■ **To do**: An exact copy of every entry is needed, with no images.

[Before and after images]
####################

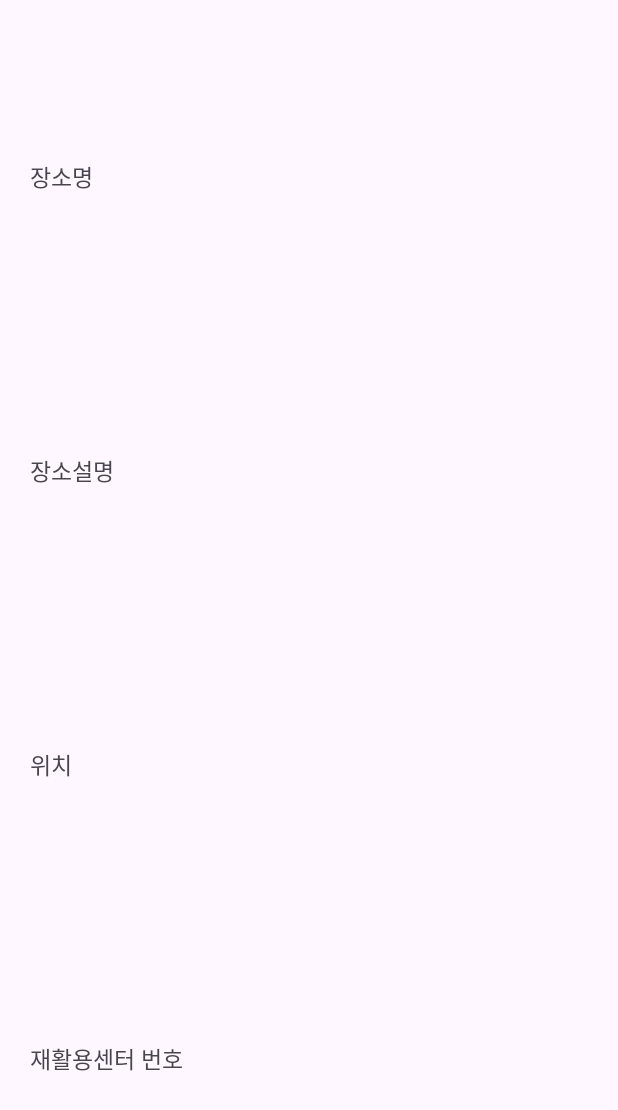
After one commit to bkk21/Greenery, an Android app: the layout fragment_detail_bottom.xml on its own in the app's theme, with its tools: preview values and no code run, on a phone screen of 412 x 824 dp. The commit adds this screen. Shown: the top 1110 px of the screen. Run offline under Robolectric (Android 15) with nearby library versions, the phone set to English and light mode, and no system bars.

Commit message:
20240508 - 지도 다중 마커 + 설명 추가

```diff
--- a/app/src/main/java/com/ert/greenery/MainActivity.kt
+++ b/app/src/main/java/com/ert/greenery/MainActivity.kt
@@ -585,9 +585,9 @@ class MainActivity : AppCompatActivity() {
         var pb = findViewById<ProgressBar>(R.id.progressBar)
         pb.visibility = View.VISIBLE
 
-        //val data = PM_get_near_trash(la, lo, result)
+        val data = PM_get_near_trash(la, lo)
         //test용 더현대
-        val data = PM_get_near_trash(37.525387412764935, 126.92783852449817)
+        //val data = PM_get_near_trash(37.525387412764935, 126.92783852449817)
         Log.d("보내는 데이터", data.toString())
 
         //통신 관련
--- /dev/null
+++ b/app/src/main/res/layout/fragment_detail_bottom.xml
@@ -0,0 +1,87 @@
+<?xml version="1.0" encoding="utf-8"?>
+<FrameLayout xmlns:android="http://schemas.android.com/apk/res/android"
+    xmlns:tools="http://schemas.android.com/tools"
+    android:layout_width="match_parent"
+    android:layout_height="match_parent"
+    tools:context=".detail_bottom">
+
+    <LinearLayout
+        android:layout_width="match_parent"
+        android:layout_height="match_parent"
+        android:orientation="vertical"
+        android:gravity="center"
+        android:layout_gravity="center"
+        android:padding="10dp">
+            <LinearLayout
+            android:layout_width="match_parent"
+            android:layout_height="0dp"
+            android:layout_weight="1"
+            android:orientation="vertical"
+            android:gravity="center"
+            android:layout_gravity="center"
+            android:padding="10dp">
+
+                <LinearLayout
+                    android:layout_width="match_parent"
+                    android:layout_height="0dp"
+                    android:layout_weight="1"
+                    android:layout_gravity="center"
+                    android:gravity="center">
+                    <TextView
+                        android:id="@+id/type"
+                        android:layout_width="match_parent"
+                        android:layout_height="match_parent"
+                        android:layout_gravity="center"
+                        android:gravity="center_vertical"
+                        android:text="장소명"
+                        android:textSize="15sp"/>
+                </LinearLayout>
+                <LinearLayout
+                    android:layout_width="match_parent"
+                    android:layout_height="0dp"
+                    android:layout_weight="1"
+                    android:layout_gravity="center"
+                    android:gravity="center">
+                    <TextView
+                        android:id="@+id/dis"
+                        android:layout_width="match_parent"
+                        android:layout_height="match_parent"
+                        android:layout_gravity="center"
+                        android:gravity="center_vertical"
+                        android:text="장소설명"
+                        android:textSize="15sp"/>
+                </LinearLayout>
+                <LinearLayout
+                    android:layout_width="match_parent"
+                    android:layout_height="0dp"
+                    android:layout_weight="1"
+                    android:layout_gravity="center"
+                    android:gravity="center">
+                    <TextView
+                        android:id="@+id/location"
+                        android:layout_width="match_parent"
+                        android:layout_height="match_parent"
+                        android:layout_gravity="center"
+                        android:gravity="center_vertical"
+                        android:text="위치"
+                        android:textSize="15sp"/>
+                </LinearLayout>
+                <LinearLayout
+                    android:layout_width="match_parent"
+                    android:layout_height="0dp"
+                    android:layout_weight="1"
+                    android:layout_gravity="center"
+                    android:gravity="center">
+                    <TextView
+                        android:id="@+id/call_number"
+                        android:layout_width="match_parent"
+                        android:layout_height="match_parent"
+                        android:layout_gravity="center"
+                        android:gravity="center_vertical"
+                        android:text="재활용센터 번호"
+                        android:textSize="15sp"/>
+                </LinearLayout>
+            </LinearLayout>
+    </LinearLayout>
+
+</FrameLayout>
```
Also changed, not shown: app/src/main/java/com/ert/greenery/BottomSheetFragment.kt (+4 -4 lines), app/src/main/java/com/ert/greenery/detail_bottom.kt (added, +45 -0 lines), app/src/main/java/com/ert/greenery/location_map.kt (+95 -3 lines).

####################

■ **Task response**:
After one commit to bkk21/Greenery, an Android app: the layout fragment_detail_bottom.xml on its own in the app's theme, with its tools: preview values and no code run, on a phone screen of 412 x 824 dp. The commit adds this screen. Shown: the top 1110 px of the screen. Run offline under Robolectric (Android 15) with nearby library versions, the phone set to English and light mode, and no system bars.

Commit message:
20240508 - 지도 다중 마커 + 설명 추가

```diff
--- a/app/src/main/java/com/ert/greenery/MainActivity.kt
+++ b/app/src/main/java/com/ert/greenery/MainActivity.kt
@@ -585,9 +585,9 @@ class MainActivity : AppCompatActivity() {
         var pb = findViewById<ProgressBar>(R.id.progressBar)
         pb.visibility = View.VISIBLE
 
-        //val data = PM_get_near_trash(la, lo, result)
+        val data = PM_get_near_trash(la, lo)
         //test용 더현대
-        val data = PM_get_near_trash(37.525387412764935, 126.92783852449817)
+        //val data = PM_get_near_trash(37.525387412764935, 126.92783852449817)
         Log.d("보내는 데이터", data.toString())
 
         //통신 관련
--- /dev/null
+++ b/app/src/main/res/layout/fragment_detail_bottom.xml
@@ -0,0 +1,87 @@
+<?xml version="1.0" encoding="utf-8"?>
+<FrameLayout xmlns:android="http://schemas.android.com/apk/res/android"
+    xmlns:tools="http://schemas.android.com/tools"
+    android:layout_width="match_parent"
+    android:layout_height="match_parent"
+    tools:context=".detail_bottom">
+
+    <LinearLayout
+        android:layout_width="match_parent"
+        android:layout_height="match_parent"
+        android:orientation="vertical"
+        android:gravity="center"
+        android:layout_gravity="center"
+        android:padding="10dp">
+            <LinearLayout
+            android:layout_width="match_parent"
+            android:layout_height="0dp"
+            android:layout_weight="1"
+            android:orientation="vertical"
+            android:gravity="center"
+            android:layout_gravity="center"
+            android:padding="10dp">
+
+                <LinearLayout
+                    android:layout_width="match_parent"
+                    android:layout_height="0dp"
+                    android:layout_weight="1"
+                    android:layout_gravity="center"
+                    android:gravity="center">
+                    <TextView
+                        android:id="@+id/type"
+                        android:layout_width="match_parent"
+                        android:layout_height="match_parent"
+                        android:layout_gravity="center"
+                        android:gravity="center_vertical"
+                        android:text="장소명"
+                        android:textSize="15sp"/>
+                </LinearLayout>
+                <LinearLayout
+                    android:layout_width="match_parent"
+                    android:layout_height="0dp"
+                    android:layout_weight="1"
+                    android:layout_gravity="center"
+                    android:gravity="center">
+                    <TextView
+                        android:id="@+id/dis"
+                        android:layout_width="match_parent"
+                        android:layout_height="match_parent"
+                        android:layout_gravity="center"
+                        android:gravity="center_vertical"
+                        android:text="장소설명"
+                        android:textSize="15sp"/>
+                </LinearLayout>
+                <LinearLayout
+                    android:layout_width="match_parent"
+                    android:layout_height="0dp"
+                    android:layout_weight="1"
+                    android:layout_gravity="center"
+                    android:gravity="center">
+                    <TextView
+                        android:id="@+id/location"
+                        android:layout_width="match_parent"
+                        android:layout_height="match_parent"
+                        android:layout_gravity="center"
+                        android:gravity="center_vertical"
+                        android:text="위치"
+                        android:textSize="15sp"/>
+                </LinearLayout>
+                <LinearLayout
+                    android:layout_width="match_parent"
+                    android:layout_height="0dp"
+                    android:layout_weight="1"
+                    android:layout_gravity="center"
+                    android:gravity="center">
+                    <TextView
+                        android:id="@+id/call_number"
+                        android:layout_width="match_parent"
+                        android:layout_height="match_parent"
+                        android:layout_gravity="center"
+                        android:gravity="center_vertical"
+                        android:text="재활용센터 번호"
+                        android:textSize="15sp"/>
+                </LinearLayout>
+            </LinearLayout>
+    </LinearLayout>
+
+</FrameLayout>
```
Also changed, not shown: app/src/main/java/com/ert/greenery/BottomSheetFragment.kt (+4 -4 lines), app/src/main/java/com/ert/greenery/detail_bottom.kt (added, +45 -0 lines), app/src/main/java/com/ert/greenery/location_map.kt (+95 -3 lines).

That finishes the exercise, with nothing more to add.